40 Years Ago Today, The First British Punk Rock Record Was Released. Thank You, The Damned
On October 22, 1976, a seven-inch single on the Stiff label appeared in British record shops. It was from The Damned, one of the handful of British bands into this new thing called “punk rock.” Interest in punk had exploded across the UK the previous summer and the race was on among the members of this still tiny community to be the first to release a record. The Damned beat everyone to it with this song.
There had been other punk records elsewhere in the world–the Ramones’ debut album had been out since April–but England had yet to have a vinyl artifact to call its own. The Observer picks up the story of “New Rose.”
On October 22, 1976, there were people still alive who remembered the death of Queen Victoria. That’s how very, very long ago 1976 was.

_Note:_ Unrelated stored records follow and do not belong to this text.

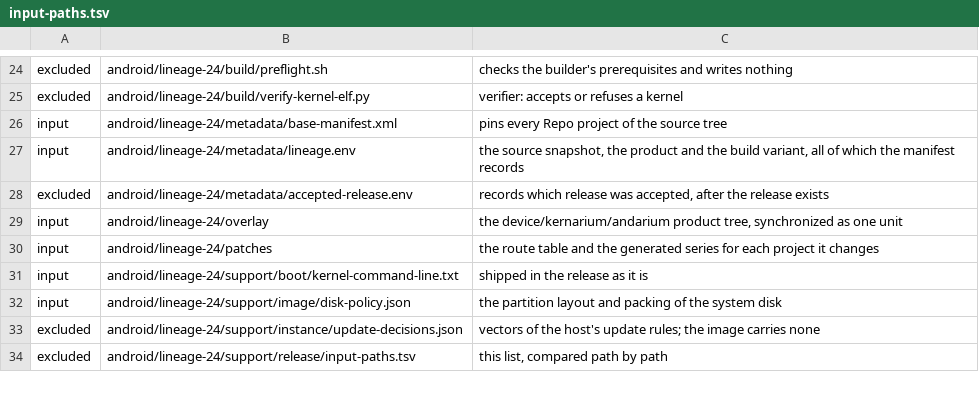
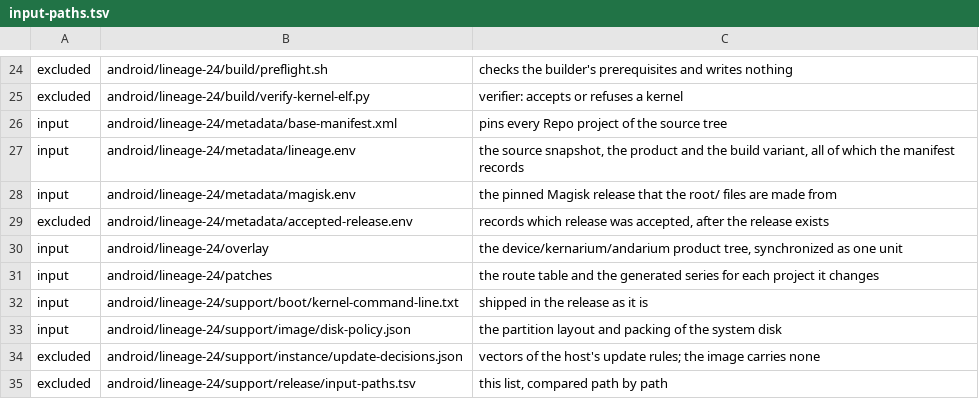
Before and after one commit to 22f/kernarium, a TSV file: android/lineage-24/support/release/input-paths.tsv, drawn as a sheet; only a part is shown, gaps mark what is left out; the diff names each change by its address in the sheet, - before the commit and + after, or states it on an @@ line.

```diff
--- a/android/lineage-24/support/release/input-paths.tsv
+++ b/android/lineage-24/support/release/input-paths.tsv
+row 28: input | android/lineage-24/metadata/magisk.env | the pinned Magisk release that the root/ files are made from
```
Also changed, not shown: 5 other files.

Yet much of the music of that era remains fresh, vital and exciting; in fact, Punk Rockremains one of the essential vocabularies of guitar-based music. Very little of that era remains more dynamic and engaging than “New Rose” by the Damned, which was released on October 22, 1976. That event also marks, indisputably, the first vinyl release by a modern British Punk Rock band.[i]
Today’s pop/rock landscape is a rather giant and amorphous inkblot; that’s not necessarily a bad thing, it’s just the way it is. Everyone likes a little bit (or a lot) of everything, largely due to the fact that a little bit and a lot of everything is available, and it’s available immediately. Being a music fan no longer requires chasing delicious, exotic rumors and sounds one-quarter described and half-imagined; we can access the work of virtually any artist whose name we hear within seconds.
The 1970s was a more pointillist time, where us fans/squirrels dug little holes, and tried to find every nut, juicy and dry, that existed within that particular sock of earth. So identity mattered; the idea of Punk Rock mattered.
Punk Rock was electric in our hearts. It contained the DNA of earlier obsessions—the Who, the Kinks, the Stooges, the Dolls, Nuggets-style garage rock—and provided an immediate identity for those of us who sought something to set us apart from the flares and feathered hair that made the mid-1970s such an atrocity.
Punk Rock mattered, not just for those of us who remember life before Punk Rock, but also for everything that came after in the cultural landscape. So noting the release of the first true British Punk Rock record is deeply important.